BY ANITA SNOW
HAVANA - The United States was Cuba’s No. 1 source of imported food last year and is projected to remain the island’s top provider of farm products in 2003 as Fidel Castro’s government keeps buying American chicken, corn and wheat.
‘‘The United States is likely to remain Cuba’s primary source of imported agricultural products this year,’’ John Kavulich, president of the U.S.-Cuba Trade and Economic Council, said in an interview from New York on Friday.
The council, a private, not-for-profit corporation, is a clearinghouse of information on U.S.-Cuba commerce. Kavulich projected that American food sales in Cuba this year could increase by as much as 20 percent over those in 2002, the first full year that Cuba took advantage of an exception to the U.S. embargo that allows American food sales on a cash-only basis.
‘‘As long as Cuba has a political reason to keep buying, it will,’’ Kavulich said.
As anti-embargo forces in the United States battle to further chip away at the four-decade-old trade and travel sanctions, Cuba can encourage them by showing that it has the political will—and the cash—to keep buying U.S. farm products at or above 2002 levels, Kavulich said.
Figures released by Kavulich’s council this week show that at least $138 million worth of farm products—more than a quarter of the more than $450 million in agricultural goods that Cuba imported last year—came from the United States.
Even with the cash-only sales, figures show that the United States is pushing aside some of Cuba’s traditional sources of imported food, which have included Brazil, Canada, France, Mexico and Spain.

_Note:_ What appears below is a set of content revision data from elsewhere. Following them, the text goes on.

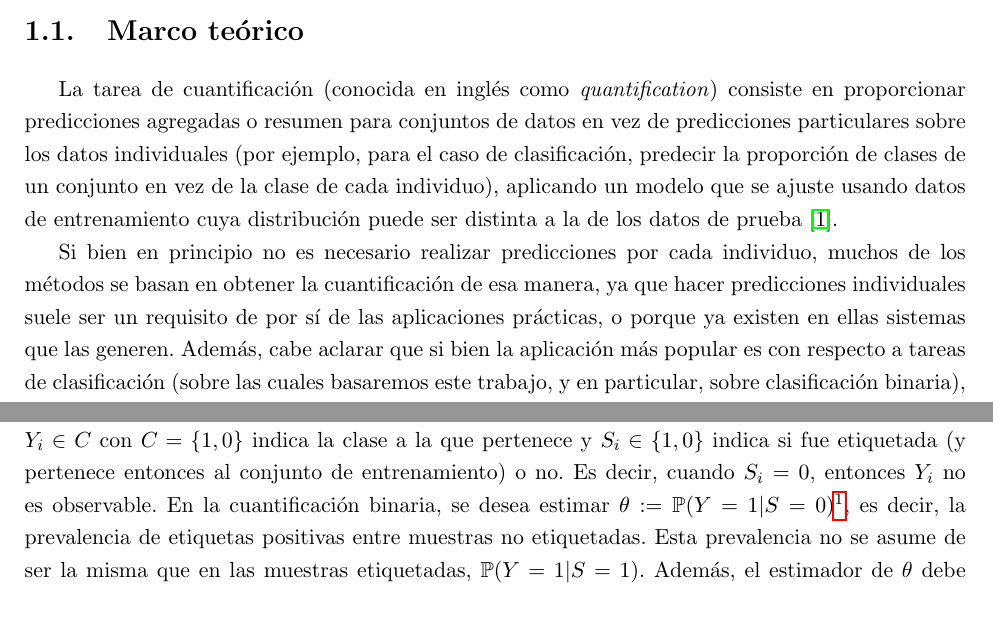
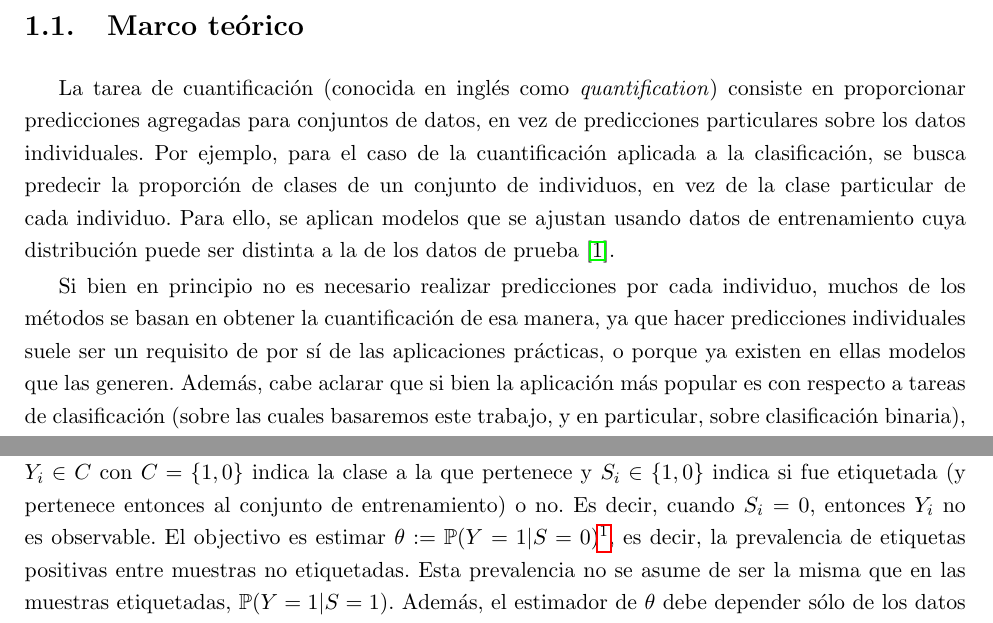
Before and after one commit to maxi-marufo/tesis, a LaTeX thesis (latex/tesis.tex, which reads latex/capitulos/introduccion.tex): two parts of page 5 of 37, joined at a grey line, cut so that both start at the same text. Compiled offline with pdfLaTeX.

Commit message:
Modifica algunas oraciones

```diff
--- a/latex/capitulos/introduccion.tex
+++ b/latex/capitulos/introduccion.tex
@@ -3,17 +3,18 @@
 \section{Marco teórico}\label{introduccion:marco_teorico}
 
 La tarea de cuantificación (conocida en inglés como {\it quantification\/})
-consiste en proporcionar predicciones agregadas o resumen para conjuntos de
-datos en vez de predicciones particulares sobre los datos individuales (por
-ejemplo, para el caso de clasificación, predecir la proporción de clases de un
-conjunto en vez de la clase de cada individuo), aplicando un modelo que se
-ajuste usando datos de entrenamiento cuya distribución puede ser distinta a la
-de los datos de prueba~\cite{forman2005counting}.
+consiste en proporcionar predicciones agregadas para conjuntos de datos, en vez
+de predicciones particulares sobre los datos individuales. Por ejemplo, para el
+caso de la cuantificación aplicada a la clasificación, se busca predecir la
+proporción de clases de un conjunto de individuos, en vez de la clase particular
+de cada individuo. Para ello, se aplican modelos que se ajustan usando datos de
+entrenamiento cuya distribución puede ser distinta a la de los datos de
+prueba~\cite{forman2005counting}.
 
 Si bien en principio no es necesario realizar predicciones por cada individuo,
 muchos de los métodos se basan en obtener la cuantificación de esa manera, ya
 que hacer predicciones individuales suele ser un requisito de por sí de las
-aplicaciones prácticas, o porque ya existen en ellas sistemas que las generen.
+aplicaciones prácticas, o porque ya existen en ellas modelos que las generen.
 Además, cabe aclarar que si bien la aplicación más popular es con respecto a
 tareas de clasificación (sobre las cuales basaremos este trabajo, y en
 particular, sobre clasificación binaria), también se puede aplicar
@@ -32,10 +33,12 @@ aleatorias tal que $\boldsymbol{X}_i \in \mathbb{R}^d$ son las características
 de la muestra, $Y_i \in C$ con $C=\{1,0\}$ indica la clase a la que pertenece y
 $S_i \in \{1,0\}$ indica si fue etiquetada (y pertenece entonces al conjunto de
 entrenamiento) o no. Es decir, cuando $S_i=0$, entonces $Y_i$ no es observable.
-En la cuantificación binaria, se desea estimar $\theta:=
-\mathbb{P}(Y=1|S=0)$\footnote{En cuantificación, se lo nombra generalmente como
-$p$ (o $p_1,\dots,p_{\#C}$ o $p(c)$ para el caso multiclase) en vez de $\theta$,
-por lo que en este trabajo también se usará esta nomenclatura.}, es decir, la
-prevalencia de etiquetas positivas entre muestras no etiquetadas. Esta
-prevalencia no se asume de ser la misma que en las muestras etiquetadas,
-$\mathbb{P}(Y=1|S=1)$. Además, el estimador de $\theta$ debe depender sólo de
+El objectivo es estimar $\theta:= \mathbb{P}(Y=1|S=0)$\footnote{En
+cuantificación, se lo nombra generalmente como $p$ (o $p_1,\dots,p_{\#C}$ o
+$p(c)$ para el caso multiclase) en vez de $\theta$, por lo que en este trabajo
+también se usará esta nomenclatura.}, es decir, la prevalencia de etiquetas
+positivas entre muestras no etiquetadas. Esta prevalencia no se asume de ser la
+misma que en las muestras etiquetadas, $\mathbb{P}(Y=1|S=1)$. Además, el
+estimador de $\theta$ debe depender sólo de los datos disponibles, es decir, de
+las características de todas las muestras y de las etiquetas que fueron
+obtenidas. Los supuestos que se asumen~\cite{vaz2019quantification} son:
```
Also changed, not shown: latex/capitulos/problema.tex (+11 -11 lines), latex/capitulos/puntual.tex (+6 -2 lines), latex/tesis.pdf, latex/capitulos/introduccion.tex (3 more changed lines).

The USDA figures for the first nine months of 2002 showed China, with nearly $70 million in sales through the end of September, emerging as Cuba’s number-two source of farm-product imports. France was third with $46.8 million, a 45.27 percent drop in sales from 2001.